The Season’s visage wears a scowl.
Cold smoke moves on specter toes.
Join the lonely wind in howl,
Chant the words in Winter’s prose.
It has been a long, cold winter but the worst has passed. February brings milder temperatures to South Texas. The only sign of the old frigid man is yellow grass, some bare tree branches and pruned crape myrtles. A sense of season is easily confused. Landscapes surrounding office buildings and cul de sacs alike are planted with invasive, perennials of implacable green. The display of chocolate hearts is replaced by chocolate rabbits beside a sale for sunscreen. The new line of patio furniture relaxes in cool umbrella shade, inviting a shopper to sit and consider the sale price on the laminated tag. Everyone should own a grill at least once in their life but no one really needs a leaf blower. Did Washington and Lincoln believe in one nation under God with liberty and justice and 30% off for all? Wait! Don’t buy that, put it back on the shelf. Save your money for a weekend getaway to Port Aransas. The seashore is enticing but beware the Ides of March and the college students who storm the beach in amphibious assaults like drunken Marines. Spring loves to tease but she is just around the corner. Open a bottle of wine and listen to Carmina Burana. You may have to turn the stereo up loud to be heard above the mating call of leaf blowers.

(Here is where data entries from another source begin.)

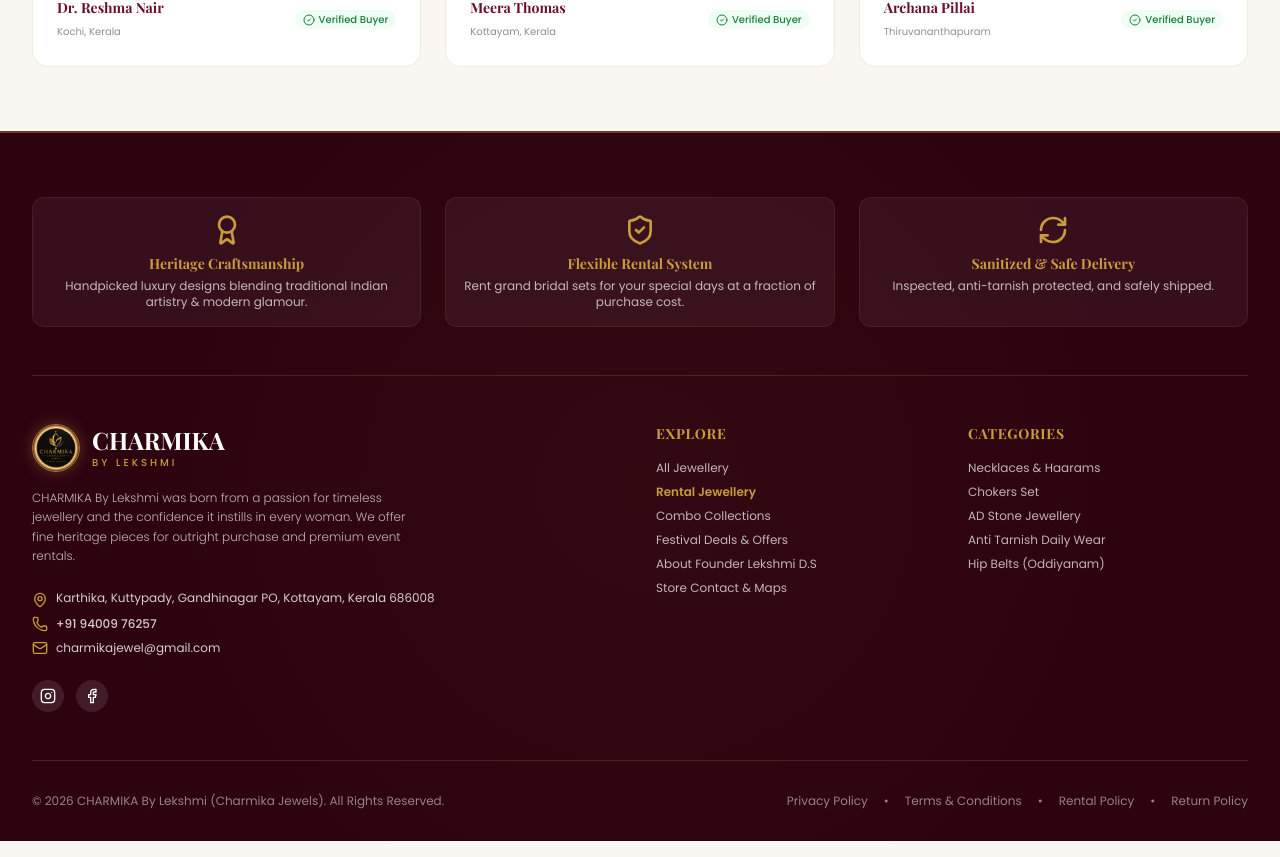
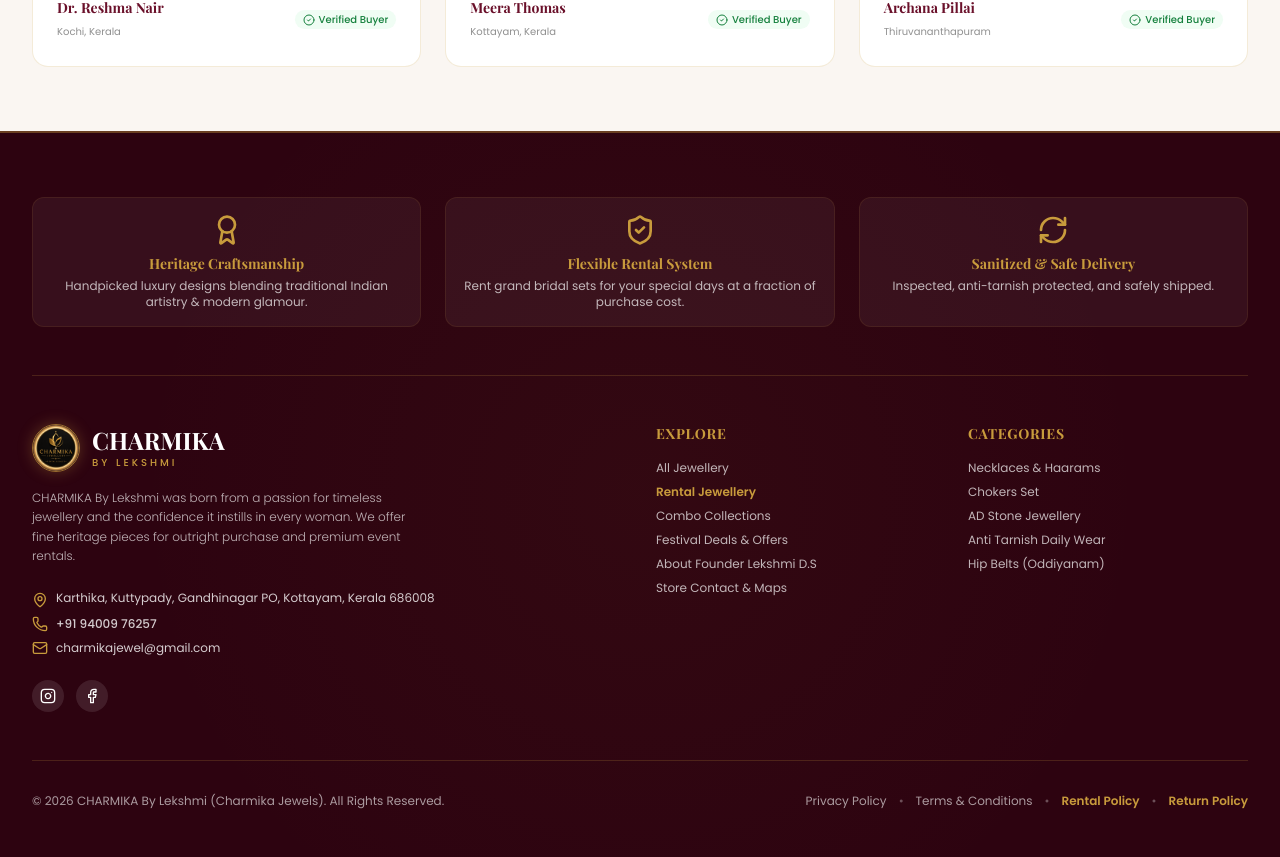
Before and after one commit to Abhinav-THAJ/charmika, a Next.js app: page / in a window 1280 px wide. Shown: the part 5060-5917 px from the top of the page. Built offline with nearby package versions, Linux system fonts and the light colour scheme; no server answers; a web font is replaced by a local one.

Commit message:
fix(mobile): increase footer bottom padding and format legal links to prevent WhatsApp icon overlap

```diff
--- a/src/components/common/BackToTop.tsx
+++ b/src/components/common/BackToTop.tsx
@@ -27,7 +27,7 @@
   return (
     <button
       onClick={scrollToTop}
-      className="fixed bottom-24 right-6 z-40 p-3 bg-maroon text-gold hover:bg-gold hover:text-maroon rounded-full shadow-luxury transition-all duration-300 border border-gold/40"
+      className="fixed bottom-20 sm:bottom-24 right-4 sm:right-6 z-40 p-2.5 sm:p-3 bg-maroon text-gold hover:bg-gold hover:text-maroon rounded-full shadow-luxury transition-all duration-300 border border-gold/40"
       title="Back to Top"
     >
       <ArrowUp className="w-5 h-5" />
--- a/src/components/common/WhatsAppFloat.tsx
+++ b/src/components/common/WhatsAppFloat.tsx
@@ -26,7 +26,7 @@
   ];
 
   return (
-    <div className="fixed bottom-6 right-6 z-40 flex flex-col items-end">
+    <div className="fixed bottom-4 right-4 sm:bottom-6 sm:right-6 z-40 flex flex-col items-end">
       {/* Quick Menu Popup */}
       {isOpen && (
         <div className="mb-3 w-72 bg-white rounded-3xl shadow-luxury border border-gold/30 p-4 space-y-3 animate-slide-up text-charcoal">
@@ -69,7 +69,7 @@
       {/* Compact Circular Floating Button */}
       <button
         onClick={() => setIsOpen(!isOpen)}
-        className="p-3 bg-emerald-600 hover:bg-emerald-500 text-white rounded-full shadow-2xl transition-all duration-300 hover:scale-110 flex items-center justify-center group border-2 border-white/40"
+        className="p-2.5 sm:p-3 bg-emerald-600 hover:bg-emerald-500 text-white rounded-full shadow-2xl transition-all duration-300 hover:scale-110 flex items-center justify-center group border-2 border-white/40"
         title="Chat with Charmika Jewels on WhatsApp"
       >
         <svg className="w-5 h-5 fill-current" viewBox="0 0 24 24">
--- a/src/components/layout/Footer.tsx
+++ b/src/components/layout/Footer.tsx
@@ -8,7 +8,7 @@
 export const Footer: React.FC = () => {
 
   return (
-    <footer className="bg-maroon-950 text-white pt-16 pb-8 border-t-2 border-gold/40 relative overflow-hidden">
+    <footer className="bg-maroon-950 text-white pt-16 pb-28 sm:pb-12 border-t-2 border-gold/40 relative overflow-hidden">
       {/* Subtle Gold Background Accent */}
       <div className="absolute inset-0 bg-luxury-radial pointer-events-none opacity-30" />
 
@@ -174,16 +174,20 @@
         </div>
 
         {/* Bottom copyright & legal */}
-        <div className="pt-8 flex flex-col sm:flex-row justify-between items-center text-xs text-white/50 space-y-3 sm:space-y-0">
+        <div className="pt-8 flex flex-col md:flex-row justify-between items-center text-xs text-white/60 space-y-4 md:space-y-0 text-center md:text-left">
           <p>© {new Date().getFullYear()} CHARMIKA By Lekshmi (Charmika Jewels). All Rights Reserved.</p>
-          <div className="flex space-x-4">
-            <span className="hover:text-gold cursor-pointer">Privacy Policy</span>
-            <span>•</span>
-            <span className="hover:text-gold cursor-pointer">Terms & Conditions</span>
-            <span>•</span>
-            <span className="hover:text-gold cursor-pointer">Rental Policy</span>
-            <span>•</span>
-            <Link href="/return-policy" className="hover:text-gold transition-colors">Return Policy</Link>
+          <div className="flex flex-wrap justify-center items-center gap-x-3 gap-y-2 text-xs">
+            <span className="hover:text-gold cursor-pointer transition-colors">Privacy Policy</span>
+            <span className="text-white/30">•</span>
+            <span className="hover:text-gold cursor-pointer transition-colors">Terms & Conditions</span>
+            <span className="text-white/30">•</span>
+            <Link href="/rental" className="hover:text-gold transition-colors text-gold font-semibold">
+              Rental Policy
+            </Link>
+            <span className="text-white/30">•</span>
+            <Link href="/return-policy" className="hover:text-gold transition-colors text-gold font-semibold">
+              Return Policy
+            </Link>
           </div>
         </div>
       </div>
```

There are some people who look forward to winter. This type of cold weather folk can’t wait for the first report of powdery snow on their favorite slope so they can dress in thermal finery and ascend a mountain where, once at the summit, strap 2x4s to there frozen feet and hurl themselves off risking broken bones and frostbite. The roaring fire and a tankard of IPA in the lodge are the perfect end to a thrilling day of cheating death. In my past, ski resorts were a great gig for a cover band, good money and dinner show hours. But it was always cold and, since I consider anything below 60 F freezing, I never looked forward to Vermont in January. When I lived in New York, I could tolerate winter only because inclement weather was an excuse to stay inside and I could dry my towels on the radiator.
Now that I live within spitting distance of Mexico, I can’t complain about frigid weather too much or use it as justification for being lazy. Except when it is really, really frigid. When the mercury plummets to 18 F and icy precipitation creates a clear candy shell on sidewalks and statues in the Northeast people shrug it off as another nasty day. In the South, those conditions create a sort of surreal pandemonium. You may recall one such day in 2021 when an arctic blast shut Houston down for a week and Gulf beaches were polluted with the carcasses of sea life. It was almost Biblical.
Here is one man’s account in verse form:
Twenty pelicans sail by in jagged formation. The beach is lead and mist. Wind whips the crispy, brown fronds of tropical transplants; victims of the big freeze. Just like the fish that washed ashore to ferment On the sand stinking surströmming. A feast for gulls who turn up their snobbish beaks Preferring purloined corn chips and french fries. The grackles laugh. They are amused by everything: Death Pelicans struggling against a squall Broken glass in a hopping man’s bare foot I get the joke, too. Fish don’t wear sweaters Idiots don’t wear shoes And palms should not wander too far North of Bogotá. But laughing at a pelican is just plain cruel.